Sheriff Robert Fyock held off the first opposition that he faced since 2003 to earn a fifth term as the county’s top law enforcement officer.
Fyock, a Republican, polled almost 62 percent of the vote to 37 percent for Democrat Lou Sacco, a police officer for the Homer City, Clymer and Cherry Tree police departments over the past 20 years.
Fyock celebrated his win with campaign workers and other party faithfuls at Josephine’s Pizzeria & Enoteca in Indiana.
Despite recent contention with the deputies in his office and the union that represents them, Fyock said county voters have endorsed the way he runs the sheriff’s department.
“They kept me here for what I’ve done the past 16 years. I get out in the community,” Fyock said. “I do what I tell people is going to be done. If there’s some kind of a problem it’s going to get worked out.

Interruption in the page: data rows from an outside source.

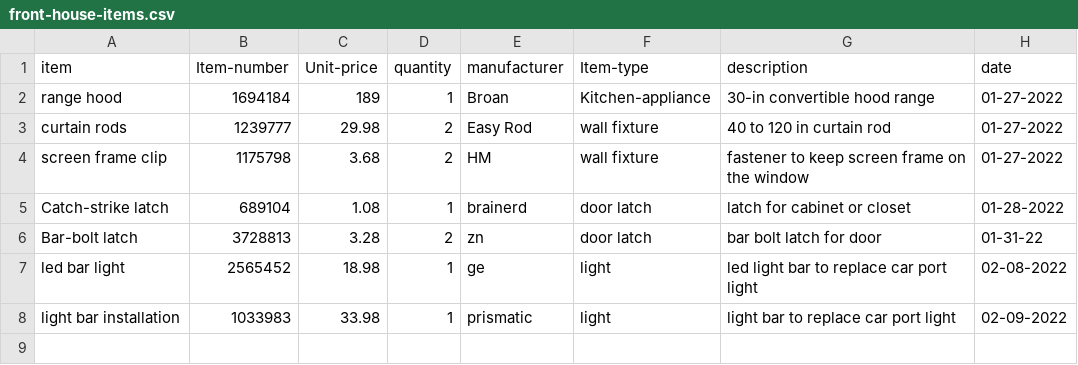
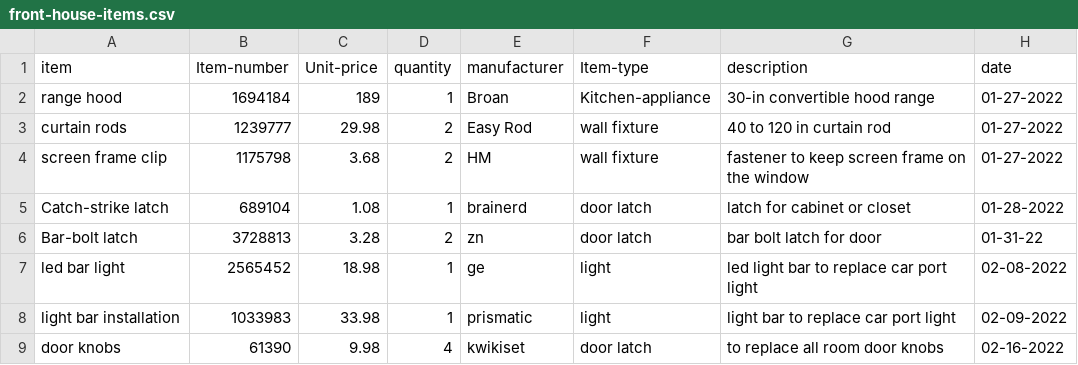
Before and after one commit to ralphorteza/project-hawaii, a CSV file: front-house/front-house-items.csv, drawn as a sheet.

Commit message:
Add door knobs for front-house-items.csv

```diff
--- a/front-house/front-house-items.csv
+++ b/front-house/front-house-items.csv
@@ -8 +8,2 @@ led bar light,2565452,18.98,1,ge,light,led light bar to replace car port light,0
 light bar installation,1033983,33.98,1,prismatic,light,light bar to replace car port light,02-09-2022
+door knobs,61390,9.98,4,kwikiset,door latch,to replace all room door knobs,02-16-2022
```
Also changed, not shown: tools/tools.csv.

And they can depend on it. It’s very humbling, the support that I’ve had.”
The sheriff said he greeted voters at about 20 polling places around the county Tuesday.
“People that I don’t even know were saying, ‘you’ve got my vote, Sheriff.’ I came out and said I wasn’t going to do anything negative and I didn’t.”
Sacco mounted a challenge that became more aggressive in the late weeks of the campaign. He questioned the scheduling of deputies, pointed to their successful challenge against an anti-moonlighting policy and charged that the sheriff’s office doesn’t enjoy good relations with other law enforcement agencies in the county. Sacco’s campaign advertisements featured endorsements by former deputies who worked for Fyock.
Worn from the campaign, Sacco commiserated with fellow Democrats at Spaghetti Benders Restaurant in Indiana after the polls closed and the 10 p.m. release of the final count from county elections officials.
“It’s been a lot of hard work. Exhausting,” Sacco said. “One of the toughest things I’ve done in my entire life. I’d call it the second toughest. The first was doing CPR on my dad when he died, when I was 16 years old. That was the toughest. This was right up there.”
Sacco said the numbers were stacked against him from the outset.
“When I first started this, I knew I was at a disadvantage to begin with. The Republicans outnumber my party, the Democrats, in this county. Plus I’m running against an incumbent. That’s two strikes right there,” Sacco said.
“I’m a firm believer that no candidate should ever have to run unopposed. It keeps the candidate honest. If you look at the numbers, I did take some Republican votes. I had some Republican support.
“I think that it was high turnout, but when you get a 2-to-1 Republican-to-Democrat (ratio) … the numbers don’t lie and that makes it that much more difficult.”
He said he hadn’t yet talked to Fyock after the race was decided.
Fyock, meanwhile, looked to his ongoing work as sheriff.
“We’re going to tighten the place up some more. We’re taking on more responsibilities and … everything we’re doing is security issues.
“We have one of the best security systems in the state of Pennsylvania. I’ve had other sheriffs come and say ‘hey, how did you do this?’ Well, with the help of the commissioners and the courts and the judges, I’ve been working on these things.
“It’s for everybody’s own safety and welfare. I tell people when they come off the street (to enter the court house), they’re safer now than when they came through that door. A LOT safer.”
Fyock said his office has been responsive to safety needs that mainly have increased — with the exception of the impending consolidation of separate security checkpoints for Domestic Relations Section and Children & Youth Services, when DRS moves into the CYS building along Indian Springs Road.
“Exactly, that will save me one deputy …,” Fyock said. “The sheriff’s office has changed little by little over the years. The first year I was in office was the year the third judge was elected. We never had that before. Then we took on Domestic Relations, then we took on Children and Youth Services. Now we’re taking on the district judge offices. Their offices have been getting more concerned.”
Despite the examination of the sheriff’s department raised in the campaign, Sacco defended his approach and said he doesn’t envision the office making the improvements he promised he would deliver.
“I personally don’t see things changing. I still foresee the cooperation among agencies still damaged. They were damaged and I see them continue to be damaged in the future,” Sacco said.
“I think I ran a clean campaign. I stuck to the issues. I have to thank my law enforcement peers in this county. They were truly behind me. And to be honest, I feel like I’ve let them down.”
He didn’t rule out another try in 2023.
“Talk to me in four years,” he said. “I’m young. This is my first bout of politics. So there’s that possibility.”
Fyock had only thanks for his supporters.
“I just can’t express my gratitude and utmost respect for everyone who voted for me. I’m very humbled for the opportunity that they’ve put me back in for another four years.”